The MTP and the other joint of the big toe, called the proximal interphalangeal joint (PIPJ), are supported and secured in place by the plantar complex, which consists of tissue, ligaments, a tendon, and small bones. Turf toe occurs when the big toe over-extends, injuring the soft tissue in the plantar complex.
While turf toe is particularly prevalent among football athletes playing on artificial surfaces, this injury also impacts basketball, soccer, field hockey, and lacrosse players, as well as dancers.
Turf toe is also known by its medical name, first metatarsophalangeal joint sprain.
What Are the 3 Grades of Turf Toe Injuries?
The three grades of turf toe are based on severity:
This grade of turf toe is a minor injury involving a stretched plantar complex, with possible tenderness and swelling. Time-off from athletic participation is minimal: perhaps a few days of lighter workouts or rest. Failing to rest the MTP joint can make the injury worse.

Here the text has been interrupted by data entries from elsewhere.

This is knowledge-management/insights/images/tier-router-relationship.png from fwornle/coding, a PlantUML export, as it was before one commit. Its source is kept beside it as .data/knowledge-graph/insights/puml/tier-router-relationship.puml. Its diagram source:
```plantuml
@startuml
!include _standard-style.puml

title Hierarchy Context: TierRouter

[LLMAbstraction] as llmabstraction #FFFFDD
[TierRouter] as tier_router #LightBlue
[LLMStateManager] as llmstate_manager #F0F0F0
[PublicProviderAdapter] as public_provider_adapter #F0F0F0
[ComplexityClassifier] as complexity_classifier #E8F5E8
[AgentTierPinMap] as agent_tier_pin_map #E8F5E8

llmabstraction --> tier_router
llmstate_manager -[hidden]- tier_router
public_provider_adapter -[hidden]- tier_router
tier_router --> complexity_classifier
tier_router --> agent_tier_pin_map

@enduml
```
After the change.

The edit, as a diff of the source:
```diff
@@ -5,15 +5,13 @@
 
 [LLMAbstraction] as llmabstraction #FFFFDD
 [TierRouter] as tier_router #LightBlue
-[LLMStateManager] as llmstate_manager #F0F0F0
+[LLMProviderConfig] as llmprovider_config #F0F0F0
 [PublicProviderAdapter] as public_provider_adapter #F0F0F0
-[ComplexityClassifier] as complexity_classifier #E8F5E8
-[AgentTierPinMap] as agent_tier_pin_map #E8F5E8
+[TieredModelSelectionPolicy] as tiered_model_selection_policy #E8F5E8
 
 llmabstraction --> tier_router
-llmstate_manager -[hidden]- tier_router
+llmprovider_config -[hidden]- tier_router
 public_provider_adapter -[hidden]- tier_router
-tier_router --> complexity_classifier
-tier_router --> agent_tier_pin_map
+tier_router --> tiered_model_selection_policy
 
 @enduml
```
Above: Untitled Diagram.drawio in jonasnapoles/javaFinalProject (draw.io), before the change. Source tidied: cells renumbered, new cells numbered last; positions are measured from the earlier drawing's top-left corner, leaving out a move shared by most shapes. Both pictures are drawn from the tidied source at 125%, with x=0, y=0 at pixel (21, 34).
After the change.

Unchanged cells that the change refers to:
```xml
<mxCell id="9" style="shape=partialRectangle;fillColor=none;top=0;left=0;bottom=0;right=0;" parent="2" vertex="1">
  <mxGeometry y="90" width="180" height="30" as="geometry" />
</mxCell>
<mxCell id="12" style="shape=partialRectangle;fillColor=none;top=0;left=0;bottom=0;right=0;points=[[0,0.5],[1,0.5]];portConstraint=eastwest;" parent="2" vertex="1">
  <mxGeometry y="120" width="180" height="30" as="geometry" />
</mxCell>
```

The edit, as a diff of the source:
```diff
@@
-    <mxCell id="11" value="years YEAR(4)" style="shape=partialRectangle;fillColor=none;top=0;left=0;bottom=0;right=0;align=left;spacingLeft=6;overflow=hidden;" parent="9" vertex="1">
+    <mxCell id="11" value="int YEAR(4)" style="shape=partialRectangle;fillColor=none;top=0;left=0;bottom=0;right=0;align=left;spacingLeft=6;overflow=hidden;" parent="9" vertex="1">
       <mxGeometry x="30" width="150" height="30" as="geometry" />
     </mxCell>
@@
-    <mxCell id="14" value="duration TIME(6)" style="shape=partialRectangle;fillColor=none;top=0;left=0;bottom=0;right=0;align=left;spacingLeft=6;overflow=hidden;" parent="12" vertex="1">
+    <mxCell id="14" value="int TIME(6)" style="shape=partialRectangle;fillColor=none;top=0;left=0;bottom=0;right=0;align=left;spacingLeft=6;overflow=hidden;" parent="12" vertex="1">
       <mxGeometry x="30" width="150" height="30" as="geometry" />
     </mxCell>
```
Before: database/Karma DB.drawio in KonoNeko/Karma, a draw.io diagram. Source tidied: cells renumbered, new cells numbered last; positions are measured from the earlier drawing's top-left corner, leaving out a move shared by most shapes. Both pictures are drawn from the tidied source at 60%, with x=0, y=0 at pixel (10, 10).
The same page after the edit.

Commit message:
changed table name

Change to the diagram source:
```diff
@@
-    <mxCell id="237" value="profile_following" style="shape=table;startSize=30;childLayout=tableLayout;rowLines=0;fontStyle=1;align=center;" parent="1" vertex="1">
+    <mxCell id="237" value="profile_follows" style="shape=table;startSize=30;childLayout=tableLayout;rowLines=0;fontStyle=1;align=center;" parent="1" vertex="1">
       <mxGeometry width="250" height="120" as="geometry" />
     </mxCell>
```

The next level of turf toe causes moderate pain, diffuse tenderness, swelling, and bruising due to a partial tear in the plantar complex. A person’s regular activities are disrupted: symptoms magnify during the first 24 hours, joint movement is limited, and the person limps when weight is applied to the foot. Medical care is advised to make sure the injury is not more serious and to guide treatment. Physicians typically recommend taking about two weeks off from athletic activity in order to rest and heal.
The most serious turf toe injury results in a torn fully plantar complex. Severe pain is accompanied by acute swelling, bruising, and tenderness. The person is incapable of applying weight to the big toe. Urgent orthopaedic care is recommended, and a person may need several weeks of immobilization to heal.
During the past few years, turf toe injuries have increased.1 More awareness and early identification could be two reasons for this growth. The advent of lightweight, flexible shoes, and the increase in use of artificial surfaces are others.